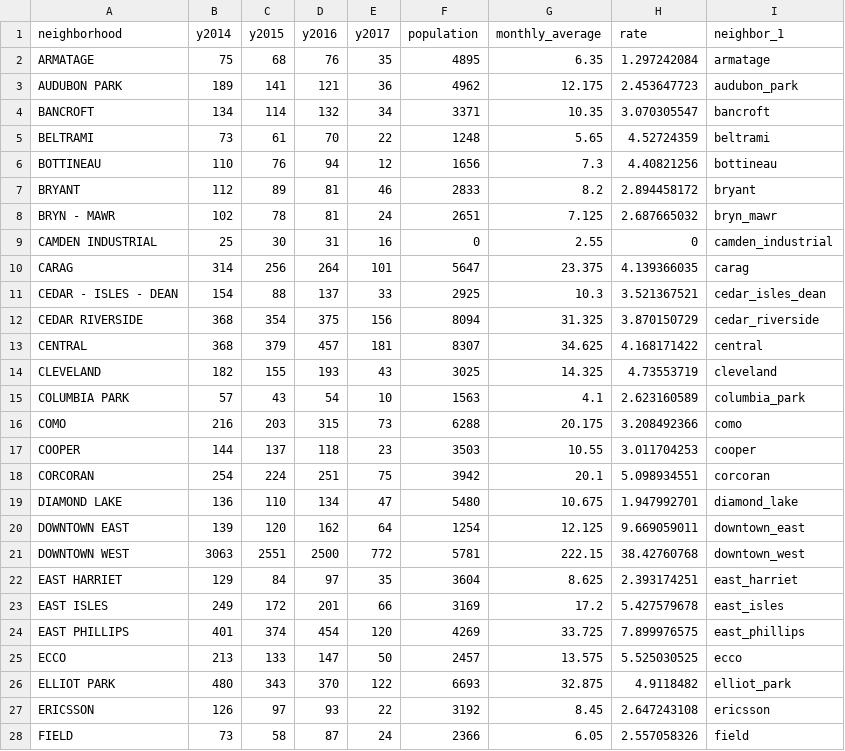
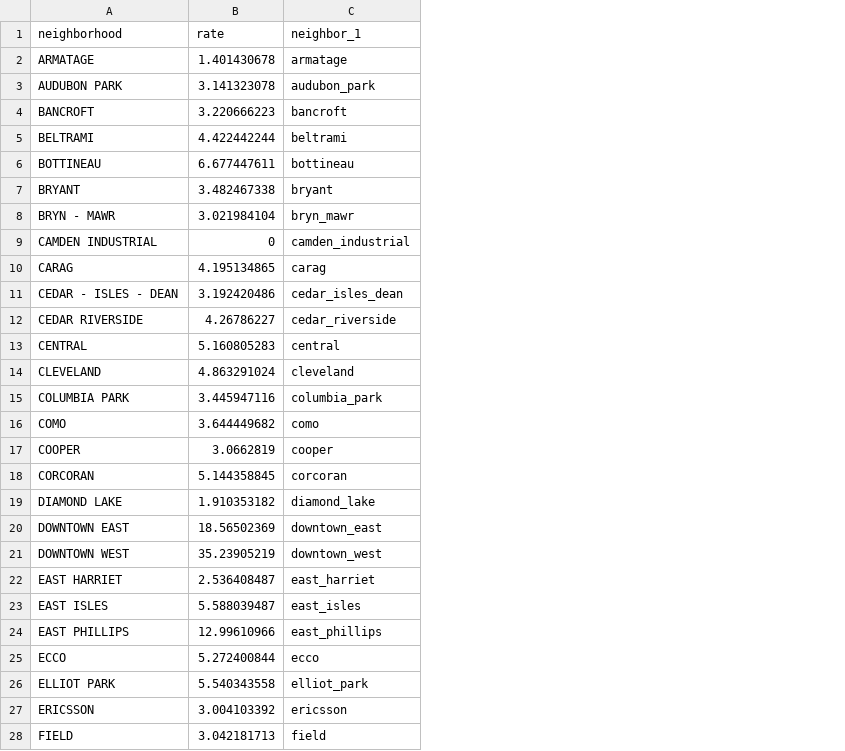
Before and after one commit to striblab/datadrop, a CSV file: 20170726-crimerates/builds/development/data/_raw/maindata.csv, drawn as a sheet; only a part is shown; removed rows and columns are numbered as before the commit, all else as after; the diff covers the shown part only; the diff names each change by its address in the sheet, - before the commit and + after, or states it on an @@ line.

```diff
--- a/20170726-crimerates/builds/development/data/_raw/maindata.csv
+++ b/20170726-crimerates/builds/development/data/_raw/maindata.csv
-column B (y2014), rows 2-28: 75 | 189 | 134 | 73 | 110 | 112 | 102 | 25 | 314 | 154 | 368 | 368 | 182 | 57 | 216 | 144 | 254 | 136 | 139 | 3063 | 129 | 249 | 401 | 213 | 480 | 126 | 73
-column C (y2015), rows 2-28: 68 | 141 | 114 | 61 | 76 | 89 | 78 | 30 | 256 | 88 | 354 | 379 | 155 | 43 | 203 | 137 | 224 | 110 | 120 | 2551 | 84 | 172 | 374 | 133 | 343 | 97 | 58
-column D (y2016), rows 2-28: 76 | 121 | 132 | 70 | 94 | 81 | 81 | 31 | 264 | 137 | 375 | 457 | 193 | 54 | 315 | 118 | 251 | 134 | 162 | 2500 | 97 | 201 | 454 | 147 | 370 | 93 | 87
-column E (y2017), rows 2-28: 35 | 36 | 34 | 22 | 12 | 46 | 24 | 16 | 101 | 33 | 156 | 181 | 43 | 10 | 73 | 23 | 75 | 47 | 64 | 772 | 35 | 66 | 120 | 50 | 122 | 22 | 24
-column F (population), rows 2-28: 4895 | 4962 | 3371 | 1248 | 1656 | 2833 | 2651 | 0 | 5647 | 2925 | 8094 | 8307 | 3025 | 1563 | 6288 | 3503 | 3942 | 5480 | 1254 | 5781 | 3604 | 3169 | 4269 | 2457 | 6693 | 3192 | 2366
-column G (monthly_average), rows 2-28: 6.35 | 12.175 | 10.35 | 5.65 | 7.3 | 8.2 | 7.125 | 2.55 | 23.375 | 10.3 | 31.325 | 34.625 | 14.325 | 4.1 | 20.175 | 10.55 | 20.1 | 10.675 | 12.125 | 222.15 | 8.625 | 17.2 | 33.725 | 13.575 | 32.875 | 8.45 | 6.05
-B2 (rate): 1.297242084
+B2 (rate): 1.401430678
-B3 (rate): 2.453647723
+B3 (rate): 3.141323078
-B4 (rate): 3.070305547
+B4 (rate): 3.220666223
-B5 (rate): 4.52724359
+B5 (rate): 4.422442244
-B6 (rate): 4.40821256
+B6 (rate): 6.677447611
-B7 (rate): 2.894458172
+B7 (rate): 3.482467338
-B8 (rate): 2.687665032
+B8 (rate): 3.021984104
-B10 (rate): 4.139366035
+B10 (rate): 4.195134865
-B11 (rate): 3.521367521
+B11 (rate): 3.192420486
-B12 (rate): 3.870150729
+B12 (rate): 4.26786227
-B13 (rate): 4.168171422
+B13 (rate): 5.160805283
-B14 (rate): 4.73553719
+B14 (rate): 4.863291024
-B15 (rate): 2.623160589
+B15 (rate): 3.445947116
-B16 (rate): 3.208492366
+B16 (rate): 3.644449682
-B17 (rate): 3.011704253
+B17 (rate): 3.0662819
-B18 (rate): 5.098934551
+B18 (rate): 5.144358845
-B19 (rate): 1.947992701
+B19 (rate): 1.910353182
-B20 (rate): 9.669059011
+B20 (rate): 18.56502369
-B21 (rate): 38.42760768
+B21 (rate): 35.23905219
-B22 (rate): 2.393174251
+B22 (rate): 2.536408487
-B23 (rate): 5.427579678
+B23 (rate): 5.588039487
-B24 (rate): 7.899976575
+B24 (rate): 12.99610966
-B25 (rate): 5.525030525
+B25 (rate): 5.272400844
-B26 (rate): 4.9118482
+B26 (rate): 5.540343558
-B27 (rate): 2.647243108
+B27 (rate): 3.004103392
-B28 (rate): 2.557058326
+B28 (rate): 3.042181713
```
Also changed, not shown: 1 added row and 59 edited cells elsewhere in this file, 33 other files.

--------------------------------

### About this exercise
The material is to be reproduced verbatim, and no picture may appear in the copy.

### Reply to the exercise
Before and after one commit to striblab/datadrop, a CSV file: 20170726-crimerates/builds/development/data/_raw/maindata.csv, drawn as a sheet; only a part is shown; removed rows and columns are numbered as before the commit, all else as after; the diff covers the shown part only; the diff names each change by its address in the sheet, - before the commit and + after, or states it on an @@ line.

```diff
--- a/20170726-crimerates/builds/development/data/_raw/maindata.csv
+++ b/20170726-crimerates/builds/development/data/_raw/maindata.csv
-column B (y2014), rows 2-28: 75 | 189 | 134 | 73 | 110 | 112 | 102 | 25 | 314 | 154 | 368 | 368 | 182 | 57 | 216 | 144 | 254 | 136 | 139 | 3063 | 129 | 249 | 401 | 213 | 480 | 126 | 73
-column C (y2015), rows 2-28: 68 | 141 | 114 | 61 | 76 | 89 | 78 | 30 | 256 | 88 | 354 | 379 | 155 | 43 | 203 | 137 | 224 | 110 | 120 | 2551 | 84 | 172 | 374 | 133 | 343 | 97 | 58
-column D (y2016), rows 2-28: 76 | 121 | 132 | 70 | 94 | 81 | 81 | 31 | 264 | 137 | 375 | 457 | 193 | 54 | 315 | 118 | 251 | 134 | 162 | 2500 | 97 | 201 | 454 | 147 | 370 | 93 | 87
-column E (y2017), rows 2-28: 35 | 36 | 34 | 22 | 12 | 46 | 24 | 16 | 101 | 33 | 156 | 181 | 43 | 10 | 73 | 23 | 75 | 47 | 64 | 772 | 35 | 66 | 120 | 50 | 122 | 22 | 24
-column F (population), rows 2-28: 4895 | 4962 | 3371 | 1248 | 1656 | 2833 | 2651 | 0 | 5647 | 2925 | 8094 | 8307 | 3025 | 1563 | 6288 | 3503 | 3942 | 5480 | 1254 | 5781 | 3604 | 3169 | 4269 | 2457 | 6693 | 3192 | 2366
-column G (monthly_average), rows 2-28: 6.35 | 12.175 | 10.35 | 5.65 | 7.3 | 8.2 | 7.125 | 2.55 | 23.375 | 10.3 | 31.325 | 34.625 | 14.325 | 4.1 | 20.175 | 10.55 | 20.1 | 10.675 | 12.125 | 222.15 | 8.625 | 17.2 | 33.725 | 13.575 | 32.875 | 8.45 | 6.05
-B2 (rate): 1.297242084
+B2 (rate): 1.401430678
-B3 (rate): 2.453647723
+B3 (rate): 3.141323078
-B4 (rate): 3.070305547
+B4 (rate): 3.220666223
-B5 (rate): 4.52724359
+B5 (rate): 4.422442244
-B6 (rate): 4.40821256
+B6 (rate): 6.677447611
-B7 (rate): 2.894458172
+B7 (rate): 3.482467338
-B8 (rate): 2.687665032
+B8 (rate): 3.021984104
-B10 (rate): 4.139366035
+B10 (rate): 4.195134865
-B11 (rate): 3.521367521
+B11 (rate): 3.192420486
-B12 (rate): 3.870150729
+B12 (rate): 4.26786227
-B13 (rate): 4.168171422
+B13 (rate): 5.160805283
-B14 (rate): 4.73553719
+B14 (rate): 4.863291024
-B15 (rate): 2.623160589
+B15 (rate): 3.445947116
-B16 (rate): 3.208492366
+B16 (rate): 3.644449682
-B17 (rate): 3.011704253
+B17 (rate): 3.0662819
-B18 (rate): 5.098934551
+B18 (rate): 5.144358845
-B19 (rate): 1.947992701
+B19 (rate): 1.910353182
-B20 (rate): 9.669059011
+B20 (rate): 18.56502369
-B21 (rate): 38.42760768
+B21 (rate): 35.23905219
-B22 (rate): 2.393174251
+B22 (rate): 2.536408487
-B23 (rate): 5.427579678
+B23 (rate): 5.588039487
-B24 (rate): 7.899976575
+B24 (rate): 12.99610966
-B25 (rate): 5.525030525
+B25 (rate): 5.272400844
-B26 (rate): 4.9118482
+B26 (rate): 5.540343558
-B27 (rate): 2.647243108
+B27 (rate): 3.004103392
-B28 (rate): 2.557058326
+B28 (rate): 3.042181713
```
Also changed, not shown: 1 added row and 59 edited cells elsewhere in this file, 33 other files.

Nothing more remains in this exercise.